The principle of the connection between the waist-band and corset, which is effected indirectly owing to these spring loops in which the belt moves freely and which are only fixed to the corset by the upper part, is one of the characteristic features of the invention.
The busk e of the corset, at its lower rear part, and the catch, f of the waist-band, the front portion of which is smooth downwards, and upon which the rear and lower part of the busk rests, are combined in their reciprocal position in such a manner as to permit of the easy sliding of the former upon the latter, during the forward flexional movement of the body.
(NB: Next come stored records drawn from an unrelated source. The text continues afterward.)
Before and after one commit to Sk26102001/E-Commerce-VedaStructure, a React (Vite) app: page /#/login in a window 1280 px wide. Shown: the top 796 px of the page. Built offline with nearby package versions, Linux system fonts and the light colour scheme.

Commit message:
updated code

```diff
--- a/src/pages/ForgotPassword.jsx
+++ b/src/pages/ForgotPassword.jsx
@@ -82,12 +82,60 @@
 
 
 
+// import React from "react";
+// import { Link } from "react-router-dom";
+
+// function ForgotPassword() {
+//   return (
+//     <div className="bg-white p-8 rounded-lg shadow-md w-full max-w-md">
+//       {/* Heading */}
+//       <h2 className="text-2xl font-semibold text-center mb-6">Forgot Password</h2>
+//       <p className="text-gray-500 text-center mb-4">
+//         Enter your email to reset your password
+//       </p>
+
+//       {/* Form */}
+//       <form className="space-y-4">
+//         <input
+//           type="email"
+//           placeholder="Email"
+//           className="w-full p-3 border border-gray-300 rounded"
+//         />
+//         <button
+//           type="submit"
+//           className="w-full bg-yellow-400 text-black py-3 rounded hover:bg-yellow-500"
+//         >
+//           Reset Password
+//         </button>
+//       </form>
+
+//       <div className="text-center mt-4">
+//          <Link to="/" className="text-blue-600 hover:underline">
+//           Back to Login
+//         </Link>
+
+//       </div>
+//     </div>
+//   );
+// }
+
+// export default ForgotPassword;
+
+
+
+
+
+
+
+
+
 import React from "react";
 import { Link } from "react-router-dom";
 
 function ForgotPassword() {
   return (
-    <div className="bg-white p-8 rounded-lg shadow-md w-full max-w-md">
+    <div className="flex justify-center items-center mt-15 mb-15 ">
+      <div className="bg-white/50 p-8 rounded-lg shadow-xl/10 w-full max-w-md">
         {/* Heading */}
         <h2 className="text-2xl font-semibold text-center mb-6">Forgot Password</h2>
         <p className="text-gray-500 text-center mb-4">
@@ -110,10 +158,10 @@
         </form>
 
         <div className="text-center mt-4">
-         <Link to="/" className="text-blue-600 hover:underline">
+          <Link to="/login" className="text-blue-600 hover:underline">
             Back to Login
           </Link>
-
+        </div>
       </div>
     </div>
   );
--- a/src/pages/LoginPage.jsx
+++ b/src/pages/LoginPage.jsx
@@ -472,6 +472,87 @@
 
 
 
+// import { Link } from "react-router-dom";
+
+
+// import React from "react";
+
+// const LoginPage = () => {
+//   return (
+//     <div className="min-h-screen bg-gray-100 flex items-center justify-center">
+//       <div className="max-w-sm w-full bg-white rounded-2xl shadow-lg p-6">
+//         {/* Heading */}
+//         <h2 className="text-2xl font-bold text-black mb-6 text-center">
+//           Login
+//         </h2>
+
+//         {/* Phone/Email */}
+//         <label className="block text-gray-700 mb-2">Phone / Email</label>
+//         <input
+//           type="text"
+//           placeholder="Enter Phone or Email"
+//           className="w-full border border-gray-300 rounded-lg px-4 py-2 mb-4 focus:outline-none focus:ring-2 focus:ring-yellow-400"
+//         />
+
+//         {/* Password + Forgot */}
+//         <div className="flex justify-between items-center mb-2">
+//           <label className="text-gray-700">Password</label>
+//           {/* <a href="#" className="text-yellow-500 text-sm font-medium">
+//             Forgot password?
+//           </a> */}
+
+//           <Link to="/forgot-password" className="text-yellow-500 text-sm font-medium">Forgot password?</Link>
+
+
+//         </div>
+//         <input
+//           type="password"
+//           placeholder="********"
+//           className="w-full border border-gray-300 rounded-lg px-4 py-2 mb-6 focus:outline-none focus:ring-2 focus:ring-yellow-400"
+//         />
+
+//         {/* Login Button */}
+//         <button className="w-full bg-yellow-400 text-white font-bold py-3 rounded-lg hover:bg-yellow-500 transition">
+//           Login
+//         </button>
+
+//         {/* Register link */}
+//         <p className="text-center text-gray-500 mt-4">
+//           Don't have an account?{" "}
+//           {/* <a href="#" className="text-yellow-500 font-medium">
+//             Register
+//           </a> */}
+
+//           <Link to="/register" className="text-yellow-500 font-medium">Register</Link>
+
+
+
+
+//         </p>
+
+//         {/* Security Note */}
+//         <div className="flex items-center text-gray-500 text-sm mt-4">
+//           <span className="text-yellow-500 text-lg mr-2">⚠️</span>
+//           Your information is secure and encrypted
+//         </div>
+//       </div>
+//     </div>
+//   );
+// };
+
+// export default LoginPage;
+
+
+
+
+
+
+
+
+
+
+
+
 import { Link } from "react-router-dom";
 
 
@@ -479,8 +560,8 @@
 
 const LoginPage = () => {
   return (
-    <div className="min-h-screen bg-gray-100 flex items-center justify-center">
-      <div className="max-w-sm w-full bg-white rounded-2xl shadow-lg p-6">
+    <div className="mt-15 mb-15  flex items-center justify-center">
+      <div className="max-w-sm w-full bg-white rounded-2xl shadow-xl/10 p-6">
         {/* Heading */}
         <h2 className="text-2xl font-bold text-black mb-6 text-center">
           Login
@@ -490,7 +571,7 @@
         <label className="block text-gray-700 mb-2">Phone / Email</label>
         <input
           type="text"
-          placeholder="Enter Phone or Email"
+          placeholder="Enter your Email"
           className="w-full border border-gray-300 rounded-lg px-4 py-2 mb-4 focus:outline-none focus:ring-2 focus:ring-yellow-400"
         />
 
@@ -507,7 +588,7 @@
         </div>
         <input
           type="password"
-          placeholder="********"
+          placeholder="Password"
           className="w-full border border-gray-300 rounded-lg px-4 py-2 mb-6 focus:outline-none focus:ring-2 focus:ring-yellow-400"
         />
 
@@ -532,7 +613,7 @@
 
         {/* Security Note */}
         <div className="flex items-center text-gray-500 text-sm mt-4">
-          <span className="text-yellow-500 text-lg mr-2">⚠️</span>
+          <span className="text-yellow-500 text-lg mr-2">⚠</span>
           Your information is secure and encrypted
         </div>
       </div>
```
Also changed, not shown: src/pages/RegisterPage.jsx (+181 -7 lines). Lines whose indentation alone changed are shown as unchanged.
The independence of the corset and of the waist-band is not obtained alone because of the fact that the connection between them takes place merely at two points where the spring slideways separate from the corset, and by the exact adaptation of the corresponding surfaces of the corset-busk and of the waist-belt catch (the plane and smooth surface of this latter having been adapted for this purpose), but this independence is also insured by a third means which is also of great importance from the point of view of the sliding. This means consists in the substitution of a triangular piece or gore of elastic fabric for the rigid fabric of the lower edge of the corset at the two points of this edge no corresponding with each of the two front iliac ridges. These two gores g g, Figs. 2 and 4, with their bases below and apex above, owing to the extensibility that they impart to the base of the corset serve the following purposes:
Having thus described my invention, I claim-
Id witness whereof I have hereunto signed my name in the presence of two subscribing witnesses. EDOUARD. ABADIE-LEOTARD.
JULES ARMENGAUD, Jeune., ARCHIBALD R. BAKER.